I’ve been impressed with the atomization of properly reduced paint at 15psi. The mid coats go on very smoothly, and blending and shading with transparent paints gives a seamless color transition with no sign of spatter. One color just perfectly blends into the next, which is often needed for painting crankbaits.
Detail And Top Coating
The real test of an airbrush to be used for painting crankbaits is the more detailed work. And the CN shapes up pretty well on this front too. Once again with properly thinned paint, I’ve found this airbrush to be almost as good as my beloved HP-C Plus.
The CN doesn’t atomize the paint quite as well as the HP-C at the really low pressures, down around 5psi. But bump the air pressure up just 3-4 psi and I painted some very acceptable gills, craw shells, fins and so on. So if you’ll be painting crankbaits with a lot of really fine, high end detail you might want to consider upgrading to a HP-C Plus. But for 90-95 percent of lure painting the Neo CN will be very acceptable.
An added advantage of the Neo CN is the ability to paint awesome, uniform specking and stippling. Perfect for that rainbow trout pattern! By dropping the pressure down to 5 psi and using slightly thicker paint, I get awesome speckling with fine, uniform sized dots. I think it actually surpasses the HP-C in this one area!
Cleaning & Maintenance Of The Neo CN
This airbrush is fairly straight forward to strip down, clean and reassemble. Not that I’ve had to do it too often in the few months that I’ve been using it. The usual color change process and an extra flush at the end of day seems to be enough to keep it functioning fine without the need to dismantle it.

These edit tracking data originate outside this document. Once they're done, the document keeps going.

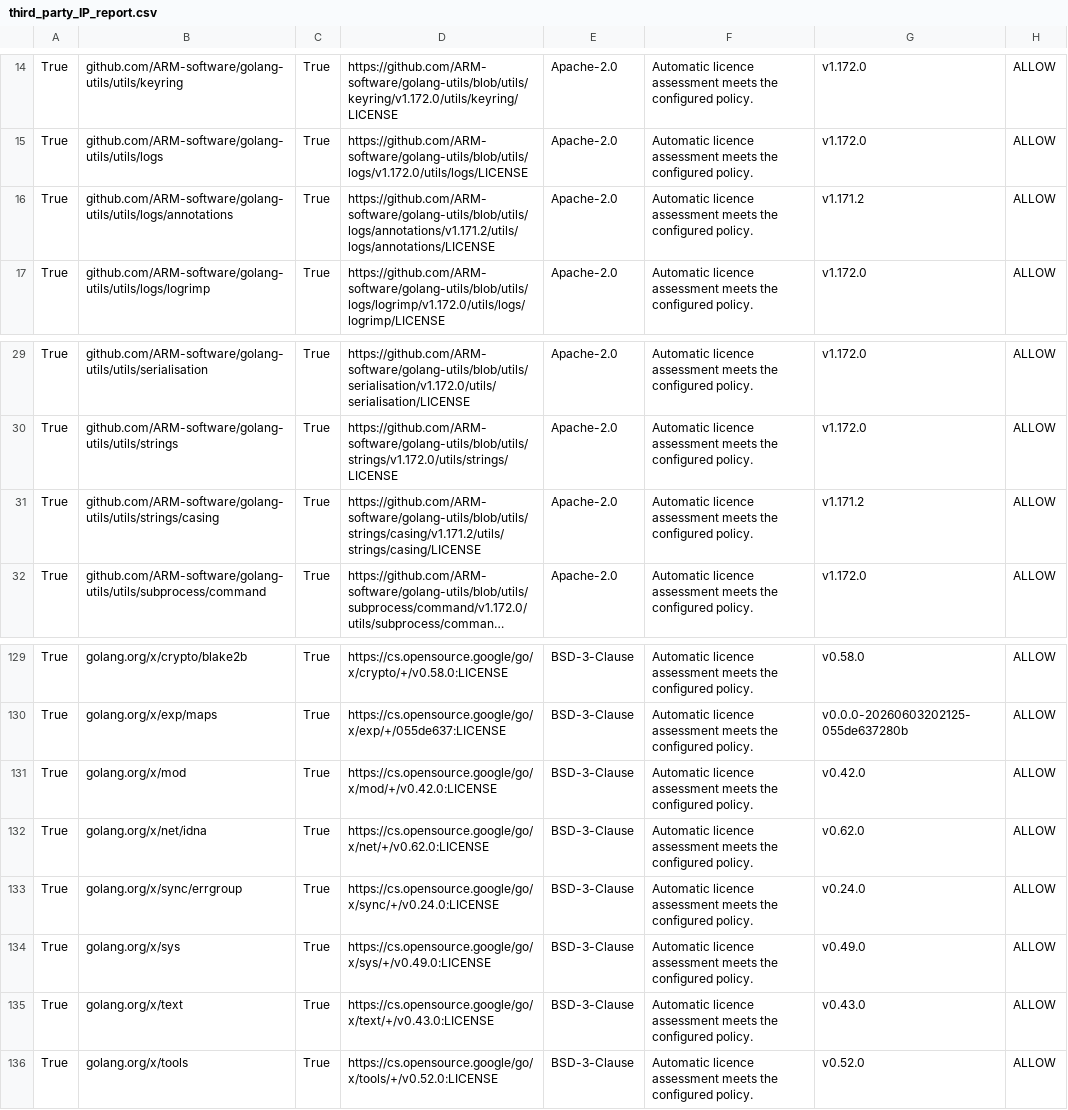
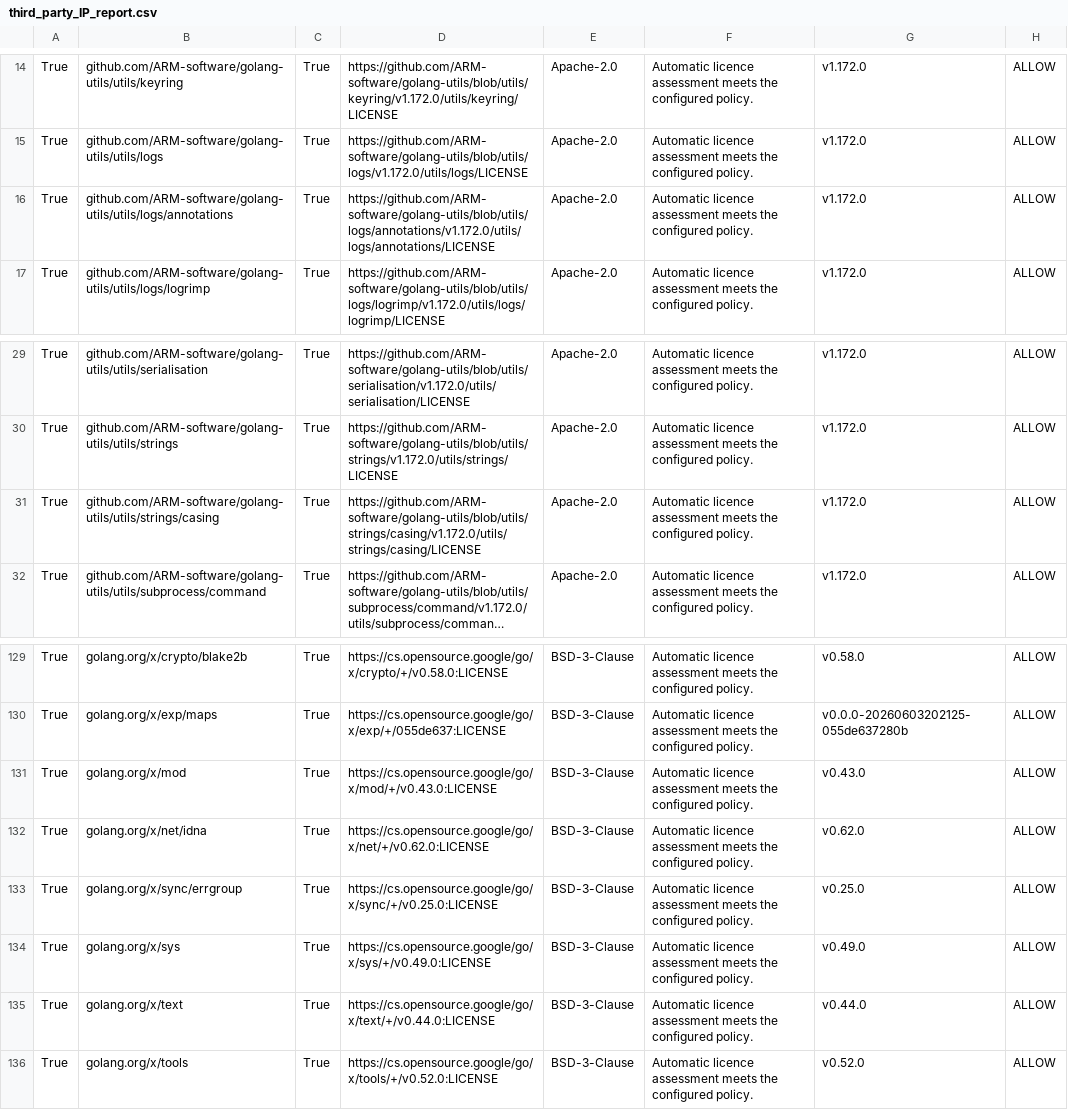
Before and after one commit to ARM-software/go-sdk-generator, a CSV file: docs/third_party_IP_report.csv, drawn as a sheet; only a part is shown, gaps mark what is left out; long unchanged cells end in …; the diff names each change by its address in the sheet, - before the commit and + after, or states it on an @@ line.

```diff
--- a/docs/third_party_IP_report.csv
+++ b/docs/third_party_IP_report.csv
-D16: https://github.com/ARM-software/golang-utils/blob/utils/logs/annotations/v1.171.2/utils/logs/annotations/LICENSE
+D16: https://github.com/ARM-software/golang-utils/blob/utils/logs/annotations/v1.172.0/utils/logs/annotations/LICENSE
-G16: v1.171.2
+G16: v1.172.0
-D31: https://github.com/ARM-software/golang-utils/blob/utils/strings/casing/v1.171.2/utils/strings/casing/LICENSE
+D31: https://github.com/ARM-software/golang-utils/blob/utils/strings/casing/v1.172.0/utils/strings/casing/LICENSE
-G31: v1.171.2
+G31: v1.172.0
-D131: https://cs.opensource.google/go/x/mod/+/v0.42.0:LICENSE
+D131: https://cs.opensource.google/go/x/mod/+/v0.43.0:LICENSE
-G131: v0.42.0
+G131: v0.43.0
-D133: https://cs.opensource.google/go/x/sync/+/v0.24.0:LICENSE
+D133: https://cs.opensource.google/go/x/sync/+/v0.25.0:LICENSE
-G133: v0.24.0
+G133: v0.25.0
-D135: https://cs.opensource.google/go/x/text/+/v0.43.0:LICENSE
+D135: https://cs.opensource.google/go/x/text/+/v0.44.0:LICENSE
-G135: v0.43.0
+G135: v0.44.0
```
Also changed, not shown: 10 other files.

Color changes take 30-40 seconds, as with most gravity feed airbrushes. The ability to remove the color cup is an advantage because it makes it easier to get in and clean the throat of the airbrush with some qtips or picksters.
I haven’t had the problem of paint getting back into the body of the airbrush around the trigger yet….. it’s something that tends to happen with a lot more wear. But it does look a little more difficult to get at that part of the airbrush than is the case with the HP-C Plus.
Overall: The Final Washup
Well, given this airbrush is made for Iwata and they back it with their warranty, I knew before I started testing that it wouldn’t be total crap! To be honest, if it was rubbish I’d have politely declined to write this post!
But I honestly didn’t expect the Neo CN to perform as well as it did. As a general purpose crankbait painting airbrush, it was right up there! It handles flake, atomizes the paint beautifully and gives me awesome fine-line detail, albeit requiring slightly higher air pressure than I’d like. I’ve had very little trouble with clogging and found it easy to clean and maintain. The ability to easily spray speckle was an unexpected and very welcome bonus.
Of course after only a few months use it remains to be seen whether the Neo will continue to perform to this high standard for as long as the higher end Japanese-made airbrushes. But for now there is very little not to like about it. In fact, I’ve used it almost exclusively to shoot the tutorial videos for the next round of “Mastering Lure Painting”.
Would I switch my HP-C Plus for a CN? No, of course not. They’re built to very different specs. But I will certainly be recommending this airbrush to my students and customers as a good solid, budget airbrush for painting crankbaits and other styles of lure.
Just Getting Started At Painting Crankbaits?